Senior notes are debt securities (bonds) that take precedence over other types of debt, in that senior note-holders are the first to be paid if any assets are left over after a company's liquidation, following bankruptcy proceedings. Senior notes pay lower coupon rates of interest than junior unsecured bonds, because they boast a higher level of security and carry a reduced risk of default.

Key Takeaways

  • Senior notes are debt securities that give the note holders the first crack at recovering their funds, in the even that the company declares bankruptcy and liquidates its assets.
  • Because senior notes are more secure and less likely to default than junior unsecured bonds, they pay relatively lower coupon rates.
  • Traditionally, senior notes have shorter maturity time periods than other bonds.


Unlike senior debt, senior notes are not necessarily backed by specific assets pledged as collateral. Consequently, the bondholder may not receive his or her full principal and interest, in the event of liquidation. If a liquidation occurs, secured debt is repaid first by selling the collateral backing the debt, then senior note-holders are paid, followed by payments to other unsecured debt holders, if any assets remain.

Factoring in Maturity Dates

Senior notes typically have shorter maturity time periods than other bonds. Depending on the issuer, the senior note maturity schedules are as follows:

  • Corporate issued senior notes mature in 10 years or less
  • Municipal bond senior notes mature in one year or less
  • U.S. Treasury senior notes mature in two to 10 years

How Bonds Are Rated

Standard & Poor's and Moody's Investors Service--the two largest bond rating firms, rank bonds based on the issuer's ability to repay the principal and the interest payments on time. The rating for a senior note is based on the creditworthiness of the issuer, including the ability to generate consistent earnings with which to finance debt payments.

The interest coverage ratio, defined as the ratio of earnings before interest and taxes divided by interest expense, is a commonly-used formula that ratings agencies employ to analyze creditworthiness. This ratio documents how much in earnings the company generates, as a multiple of interest expense. The larger the ratio, the more earning revenue a firm generates, that it may use to make interest payments.

Instances Where Notes Are Convertible

Some senior notes are convertible into shares of the issuer's common stock. Investors may choose to hold senior notes until maturity, or they may elect to convert the notes into a specific number of common stock shares. For example, let's assume that a $1,000 senior note has a conversion option that allows an investor to convert his holding into 20 shares of common stock.

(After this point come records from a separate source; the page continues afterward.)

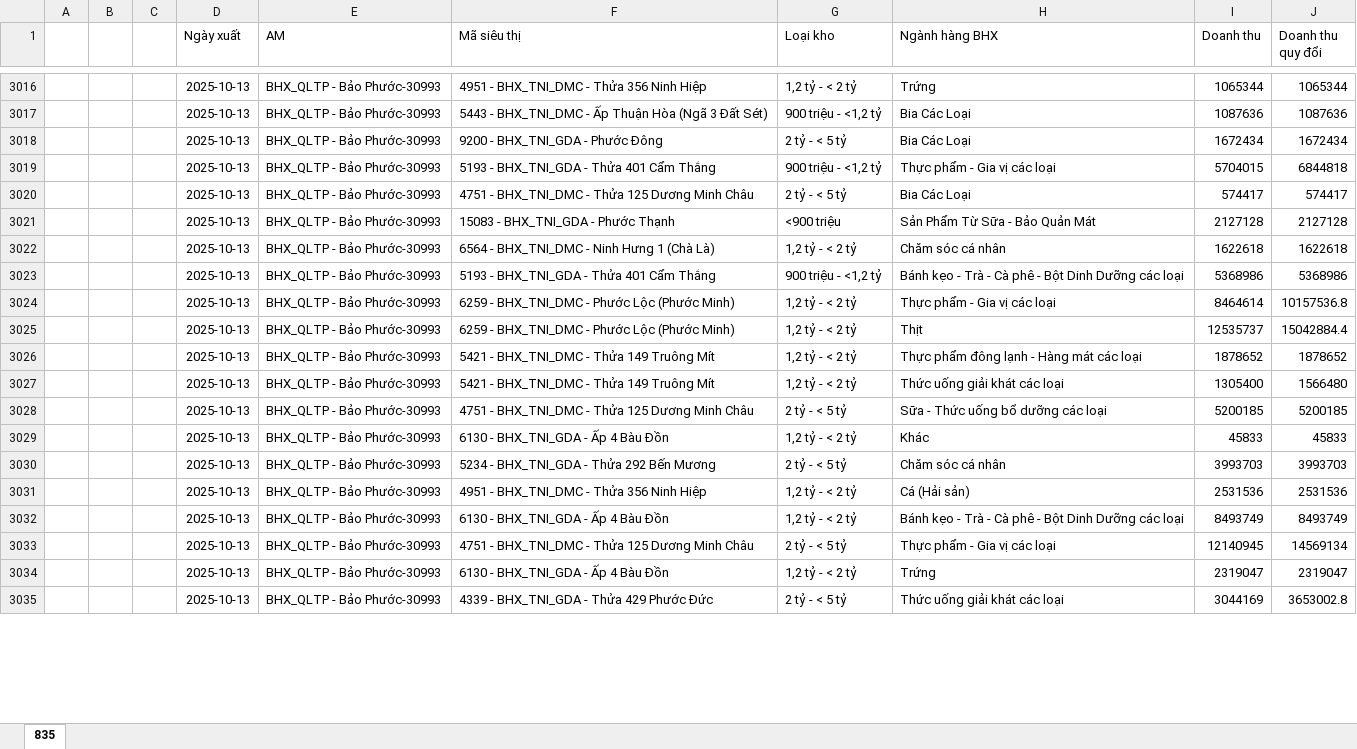
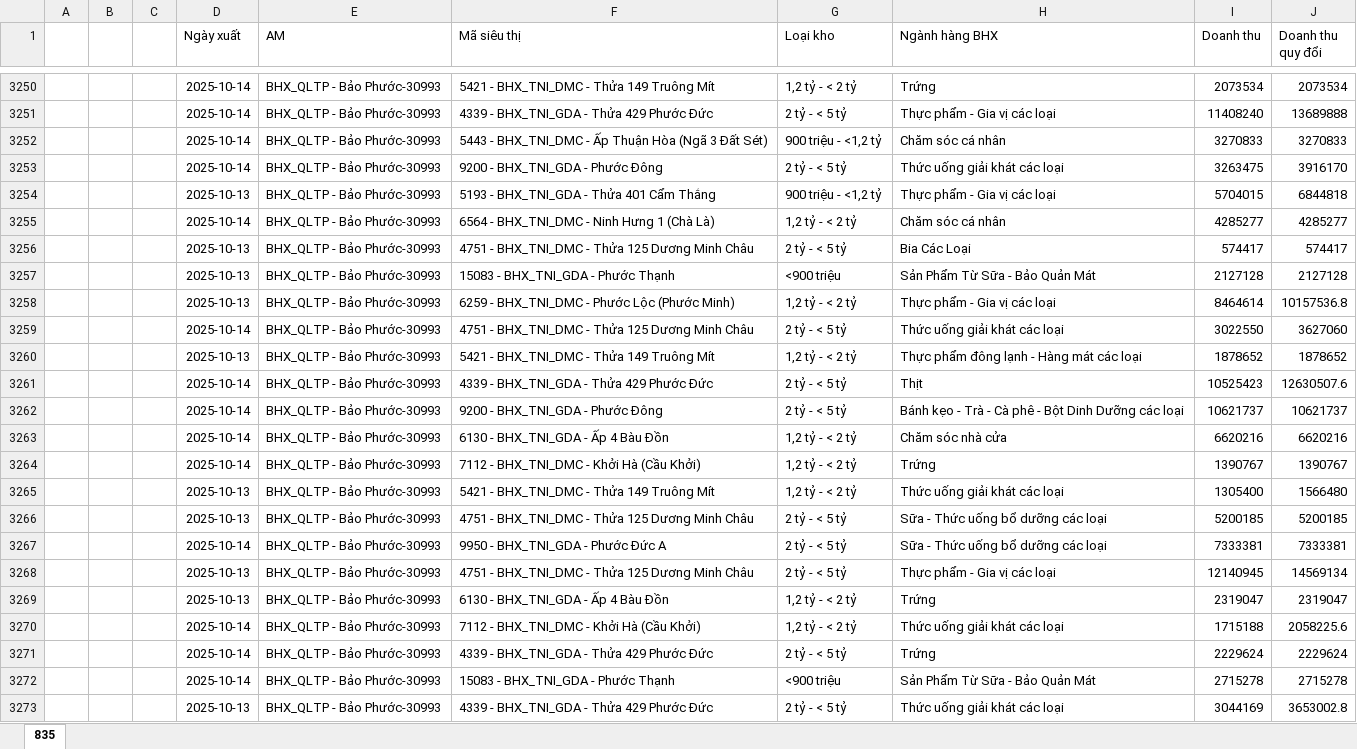
Before and after one commit to phuocletranbao/BHX_Dashboard, an Excel workbook: dthumodel.xlsx, sheet 835, drawn as a sheet; only a part is shown, gaps mark what is left out; values as stored, in another font and other column widths than the file's, no borders; addresses are those after the commit; the diff covers the shown part only; the diff names each change by its address in the sheet, - before the commit and + after, or states it on an @@ line.

```diff
--- a/dthumodel.xlsx (sheet 835)
+++ b/dthumodel.xlsx (sheet 835)
-D3250 (Ngày xuất): 2025-10-13
+D3250 (Ngày xuất): 2025-10-14
-F3250 (Mã siêu thị): 4951 - BHX_TNI_DMC - Thửa 356 Ninh Hiệp
+F3250 (Mã siêu thị): 5421 - BHX_TNI_DMC - Thửa 149 Truông Mít
-I3250 (Doanh thu): 1065344
+I3250 (Doanh thu): 2073534
-J3250 (Doanh thu quy đổi): 1065344
+J3250 (Doanh thu quy đổi): 2073534
+row 3251:  |  |  | 2025-10-14 | BHX_QLTP - Bảo Phước-30993 | 4339 - BHX_TNI_GDA - Thửa 429 Phước Đức | 2 tỷ - < 5 tỷ | Thực phẩm - Gia vị các loại | 11408240 | 13689888
-D3252:D3253 (Ngày xuất): 2025-10-13
+D3252:D3253 (Ngày xuất): 2025-10-14
-H3252 (Ngành hàng BHX): Bia Các Loại
+H3252 (Ngành hàng BHX): Chăm sóc cá nhân
-I3252 (Doanh thu): 1087636
+I3252 (Doanh thu): 3270833
-J3252 (Doanh thu quy đổi): 1087636
+J3252 (Doanh thu quy đổi): 3270833
-H3253 (Ngành hàng BHX): Bia Các Loại
+H3253 (Ngành hàng BHX): Thức uống giải khát các loại
-I3253 (Doanh thu): 1672434
+I3253 (Doanh thu): 3263475
-J3253 (Doanh thu quy đổi): 1672434
+J3253 (Doanh thu quy đổi): 3916170
+row 3255:  |  |  | 2025-10-14 | BHX_QLTP - Bảo Phước-30993 | 6564 - BHX_TNI_DMC - Ninh Hưng 1 (Chà Là) | 1,2 tỷ - < 2 tỷ | Chăm sóc cá nhân | 4285277 | 4285277
@@ row 3022 moved to row 3014: 2025-10-13 @@
@@ row 3023 moved to row 3015: 2025-10-13 @@
@@ row 3025 moved to row 3016: 2025-10-13 @@
+row 3259:  |  |  | 2025-10-14 | BHX_QLTP - Bảo Phước-30993 | 4751 - BHX_TNI_DMC - Thửa 125 Dương Minh Châu | 2 tỷ - < 5 tỷ | Thức uống giải khát các loại | 3022550 | 3627060
+row 3261:  |  |  | 2025-10-14 | BHX_QLTP - Bảo Phước-30993 | 4339 - BHX_TNI_GDA - Thửa 429 Phước Đức | 2 tỷ - < 5 tỷ | Thịt | 10525423 | 12630507.6
+row 3262:  |  |  | 2025-10-14 | BHX_QLTP - Bảo Phước-30993 | 9200 - BHX_TNI_GDA - Phước Đông | 2 tỷ - < 5 tỷ | Bánh kẹo - Trà - Cà phê - Bột Dinh Dưỡng các loại | 10621737 | 10621737
+row 3263:  |  |  | 2025-10-14 | BHX_QLTP - Bảo Phước-30993 | 6130 - BHX_TNI_GDA - Ấp 4 Bàu Đồn | 1,2 tỷ - < 2 tỷ | Chăm sóc nhà cửa | 6620216 | 6620216
+row 3264:  |  |  | 2025-10-14 | BHX_QLTP - Bảo Phước-30993 | 7112 - BHX_TNI_DMC - Khởi Hà (Cầu Khởi) | 1,2 tỷ - < 2 tỷ | Trứng | 1390767 | 1390767
@@ row 3029 moved to row 3019: 2025-10-13 @@
@@ row 3030 moved to row 3020: 2025-10-13 @@
@@ row 3031 moved to row 3021: 2025-10-13 @@
@@ row 3032 moved to row 3022: 2025-10-13 @@
+row 3267:  |  |  | 2025-10-14 | BHX_QLTP - Bảo Phước-30993 | 9950 - BHX_TNI_GDA - Phước Đức A | 2 tỷ - < 5 tỷ | Sữa - Thức uống bổ dưỡng các loại | 7333381 | 7333381
+row 3270:  |  |  | 2025-10-14 | BHX_QLTP - Bảo Phước-30993 | 7112 - BHX_TNI_DMC - Khởi Hà (Cầu Khởi) | 1,2 tỷ - < 2 tỷ | Thức uống giải khát các loại | 1715188 | 2058225.6
+row 3271:  |  |  | 2025-10-14 | BHX_QLTP - Bảo Phước-30993 | 4339 - BHX_TNI_GDA - Thửa 429 Phước Đức | 2 tỷ - < 5 tỷ | Trứng | 2229624 | 2229624
+row 3272:  |  |  | 2025-10-14 | BHX_QLTP - Bảo Phước-30993 | 15083 - BHX_TNI_GDA - Phước Thạnh | <900 triệu | Sản Phẩm Từ Sữa - Bảo Quản Mát | 2715278 | 2715278
```
Also changed, not shown: 224 added rows, 90 moved rows and 48 edited cells elsewhere in this sheet.
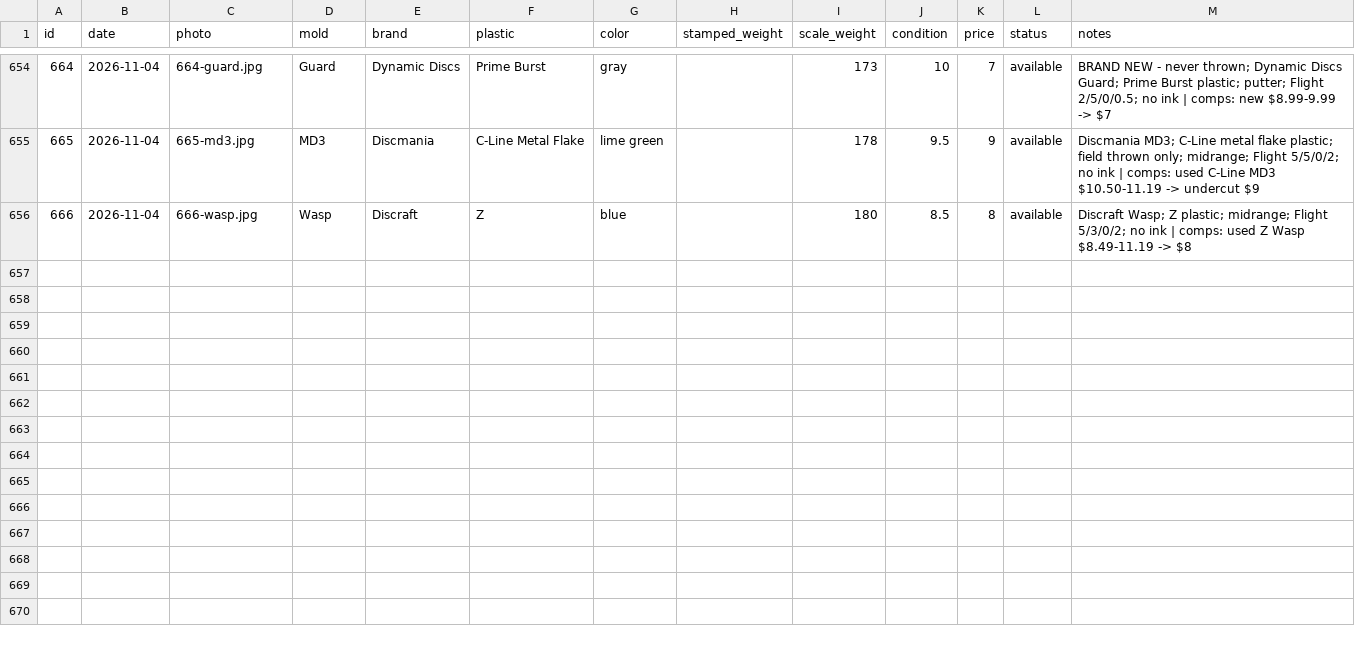
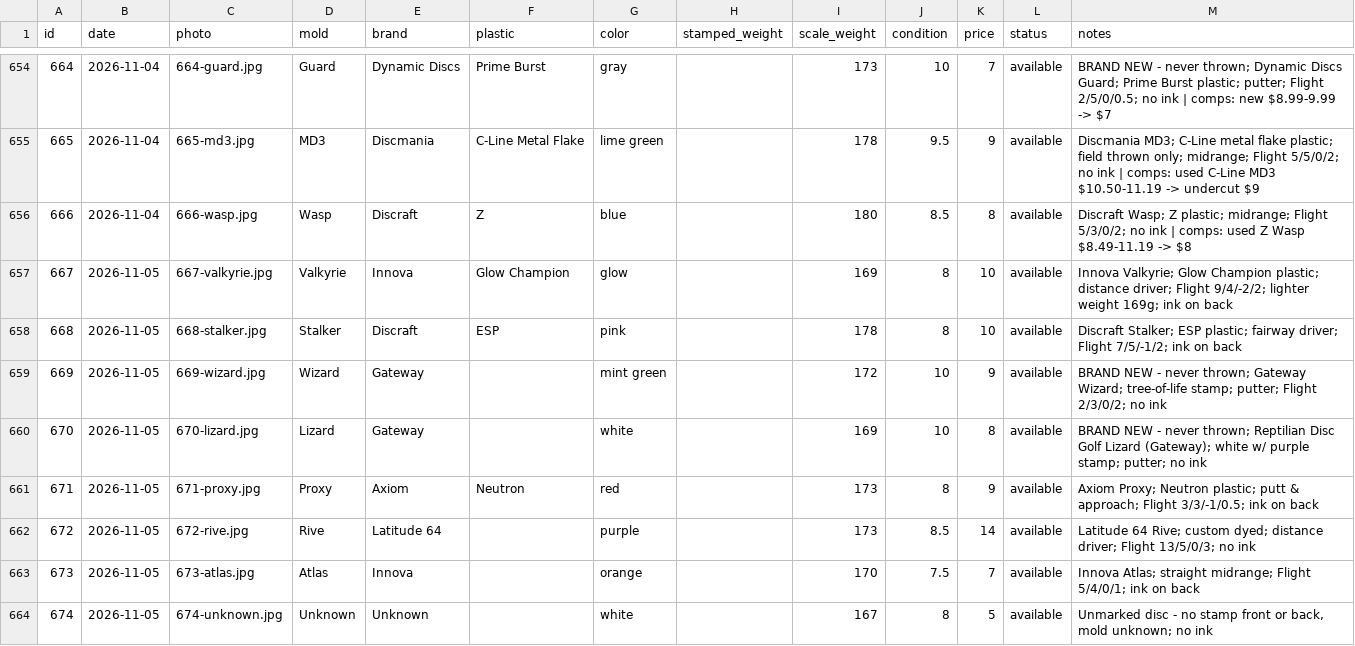
Before and after one commit to summitaiautomations-ui/juddy, a CSV file: disc-pics-data/inventory.csv, drawn as a sheet; only a part is shown, gaps mark what is left out; the diff covers the shown part only.

```diff
--- a/disc-pics-data/inventory.csv
+++ b/disc-pics-data/inventory.csv
@@ -656 +656,9 @@
 "666","2026-11-04","666-wasp.jpg","Wasp","Discraft","Z","blue","","180","8.5","8","available","Discraft Wasp; Z plastic; midrange; Flight 5/3/0/2; no ink | comps: used Z Wasp $8.49-11.19 -> $8"
+"667","2026-11-05","667-valkyrie.jpg","Valkyrie","Innova","Glow Champion","glow","","169","8","10","available","Innova Valkyrie; Glow Champion plastic; distance driver; Flight 9/4/-2/2; lighter weight 169g; ink on back"
+"668","2026-11-05","668-stalker.jpg","Stalker","Discraft","ESP","pink","","178","8","10","available","Discraft Stalker; ESP plastic; fairway driver; Flight 7/5/-1/2; ink on back"
+"669","2026-11-05","669-wizard.jpg","Wizard","Gateway","","mint green","","172","10","9","available","BRAND NEW - never thrown; Gateway Wizard; tree-of-life stamp; putter; Flight 2/3/0/2; no ink"
+"670","2026-11-05","670-lizard.jpg","Lizard","Gateway","","white","","169","10","8","available","BRAND NEW - never thrown; Reptilian Disc Golf Lizard (Gateway); white w/ purple stamp; putter; no ink"
+"671","2026-11-05","671-proxy.jpg","Proxy","Axiom","Neutron","red","","173","8","9","available","Axiom Proxy; Neutron plastic; putt & approach; Flight 3/3/-1/0.5; ink on back"
+"672","2026-11-05","672-rive.jpg","Rive","Latitude 64","","purple","","173","8.5","14","available","Latitude 64 Rive; custom dyed; distance driver; Flight 13/5/0/3; no ink"
+"673","2026-11-05","673-atlas.jpg","Atlas","Innova","","orange","","170","7.5","7","available","Innova Atlas; straight midrange; Flight 5/4/0/1; ink on back"
+"674","2026-11-05","674-unknown.jpg","Unknown","Unknown","","white","","167","8","5","available","Unmarked disc - no stamp front or back, mold unknown; no ink"
```
Also changed, not shown: 8 added rows elsewhere in this file, disc-pics-data/sheet.csv, 16 other files.
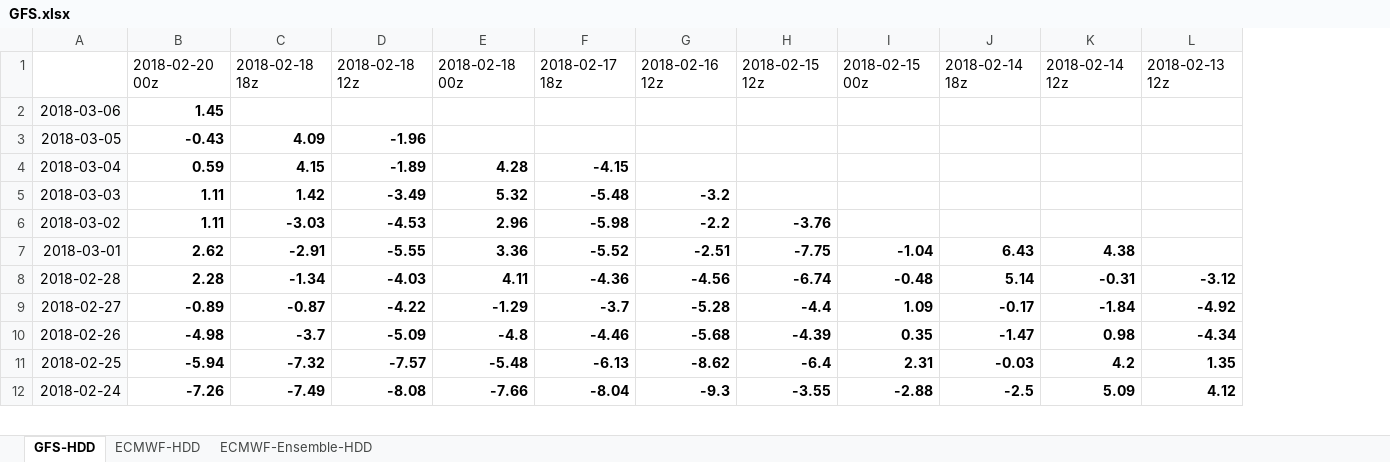
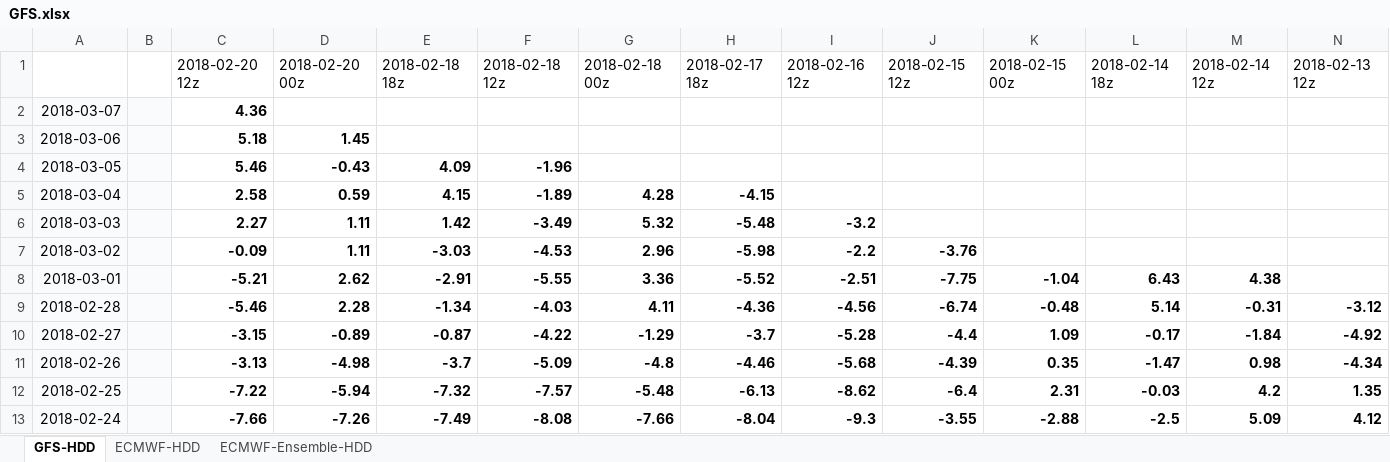
Before and after one commit to shuowenwei/TradingPlans, an Excel workbook: GFS/GFS.xlsx, sheet GFS-HDD, drawn as a sheet; only a part is shown; values as stored, in another font and other column widths than the file's, no borders; conditional formats not drawn; addresses are those after the commit; rows hold the shown columns only; the diff names each change by its address in the sheet, - before the commit and + after, or states it on an @@ line.

```diff
--- a/GFS/GFS.xlsx (sheet GFS-HDD)
+++ b/GFS/GFS.xlsx (sheet GFS-HDD)
+column B, empty
+column C, row 1: 2018-02-20 12z; rows 3-13: 5.18 | 5.46 | 2.58 | 2.27 | -0.09 | -5.21 | -5.46 | -3.15 | -3.13 | -7.22 | -7.66
+row 2: 2018-03-07 |  | 4.36
```
Also changed, not shown: sheet ECMWF-HDD, sheet ECMWF-Ensemble-HDD, formulas that keep their value.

If the market price of the common stock increases to $60 per share, the investor owns shares worth $1,200 if he chooses to move forward with the conversion, which lets him own equity in the company, in lieu of owning debt.

[Important: The term "senior note" is often incorrectly interchanged with the term"senior debt".]